James Cameron has once again proven his worth by rocketing yet another one of his flicks up to the top grossing movie of all time. This is quite impressive considering that he managed to do it by knocking off another one of his own films (sinking ship, iceberg, yeah that one.
That’s great and all but I just realised that I’m not Barry Ronge (phew) and this website is about gaming, so let’s get onto the videogame side of things.
Avatar, like many other blockbusters, come standard these days with a videogame adaptation.
To the dismay of my wife, I rubbed blue colouring all over my body, tied a dishcloth around my waste and started plugging my mustache into various objects just to see if I could form a bond with them, all in the name of bringing you a review.
I put some pot plants around the couch and headed for Pandora, see how the game stacks up after the jump.
Unlike most movie to game adaptations, James Cameron’s Avatar does not follow the story of the movie, a good start.
The game takes place years before the events that take place in the movie. You are a signal specialist name Able Ryder who, after 5 years of snoozing in space has finally arrived on planet Pandora as a part of the ongoing Avatar program.
After being shown around and helping out here and there the plot thickens as you discover that there is a mole in the Avatar program. Now, the groovy thing is about videogames is that unlike movies, you sometimes get to make the choice of what to do about certain situations.
You are ultimately given the choice to take care of the mole, or join him and the Navi so that you can all collectively stick it to the man and hug some trees (which may or may not actually hug back).
E’Navi and Ivory
This breaks the game into two distinct stories and play styles. The developers were also smart enough to automatically save a separate savegame at the decision point of the game for those who want to try the other side without having to go through the first hour of the game again.
What is common between both sides is that you are given different weapons and special skills, and can receive better ones by gaining XP in the game (no real RPG elements, just a basic XP system).
Skills are pretty similar between the two sides and range from the ability to cloak, run faster, heal yourself and so on.
Whilst playing as the human Ryder, you are faced with wondering if you made the right decision when you eliminated the mole instead of joining him.

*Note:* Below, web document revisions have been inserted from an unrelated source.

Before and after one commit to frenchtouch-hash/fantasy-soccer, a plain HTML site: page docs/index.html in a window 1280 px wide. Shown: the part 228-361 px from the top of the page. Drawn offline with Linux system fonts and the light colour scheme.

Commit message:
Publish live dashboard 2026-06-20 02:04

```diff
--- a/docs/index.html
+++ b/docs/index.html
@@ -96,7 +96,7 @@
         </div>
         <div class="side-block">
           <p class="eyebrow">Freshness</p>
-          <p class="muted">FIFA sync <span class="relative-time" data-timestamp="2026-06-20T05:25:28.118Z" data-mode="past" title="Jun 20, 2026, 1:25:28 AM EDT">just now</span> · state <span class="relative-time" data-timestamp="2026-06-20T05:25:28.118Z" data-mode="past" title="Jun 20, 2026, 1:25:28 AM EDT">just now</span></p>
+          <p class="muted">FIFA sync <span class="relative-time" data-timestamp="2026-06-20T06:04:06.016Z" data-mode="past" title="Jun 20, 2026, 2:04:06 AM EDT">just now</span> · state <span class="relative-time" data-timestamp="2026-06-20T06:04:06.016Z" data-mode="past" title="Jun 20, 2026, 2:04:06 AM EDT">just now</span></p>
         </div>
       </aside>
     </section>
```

As a human, Pandora is a pretty dangerous place. Scratch that, it’s really bad-ass. Pretty much everything tries to kill you, including the pretty flowers. As the human you have access to a variety of weapons like shotguns, assault rifles and flamethrowers (take that you bastard begonia).
You will also have access to vehicles that cover land, air and water as you traverse the maps to complete your missions.
As the Navi, things get more down to earth. You have access to melee weapons as well as ranged weapons like bows and crossbows. As the Navi, you will also have “vehicle missions” but replace the machines with fauna.
It’s All About Control
One of the major issues I have with the game however, comes in the form of the controls/camera scheme that was chosen.
The game plays from a third person perspective with the left stick controlling the movement and the right stick controlling the aiming. While this is nothing unusual, the aiming itself can become a hassle as your character does not strafe but instead moves the direction that you point with your left stick and there is no option to zoom in or slow down your right stick targeting.
What this means is that in most firefights you will find yourself running backwards a lot, firing like a madman in the general direction of enemies rather than taking aim and putting the bullets where they count.
A system similar to that of Gears of War felt like it would have been way more appropriate and fun. To make matters worse, I looked up some old footage of the game while it was in development and it was originally planned that way but changed over the course of the project, which upsets me because this may be my biggest gripe with the game overall. Well, this and the fact that the vehicle cameras tilt in a way that will make you want to redecorate your wall with the lunch you ate a couple hours prior.
When it comes to visuals, Avatar’s planet of Pandora is the real star. While character models and vehicles don’t look bad, the lush jungle setting is actually quite stunning and always pretty enough to make you want to stop for a second to just look around.
When it comes to a movie to game adaptation, my outlook is pretty simple. We all know that regardless of the games quality, it will sell a kajillion copies worldwide. All I really ask from the developers is that when a mom goes out there and buys her child another piece of that movie experience, the child will be able to interact with the world and enjoy being a part of it.
To be honest, Avatar does just that. Sure, it’s not the best videogame in the world and yes it has it’s flaws. When however, it just comes down to being able to be a part of that world and interact with those elements you love so much, it actually achieves it’s goal pretty well and sometimes, that’s all people really want.
Some disappointing control decisions, not bad but could have been much better.
The lush jungle environments and large outdoor areas and very pretty indeed.
Decent voice acting and the use of movie assets makes keeps it sounding nice enough.
Two separate campaigns and some multiplayer options, but not enough substance to keep it interesting for too long.
As far as movie license titles, Avatar really isn’t all that bad for big fans of the movie. As it’s own game, it brings nothing special to the plate but still provides a decent romp around Pandora for those who want it.
[Reviewed on Xbox 360]
Avatar was reviewed by Nick de Bruyne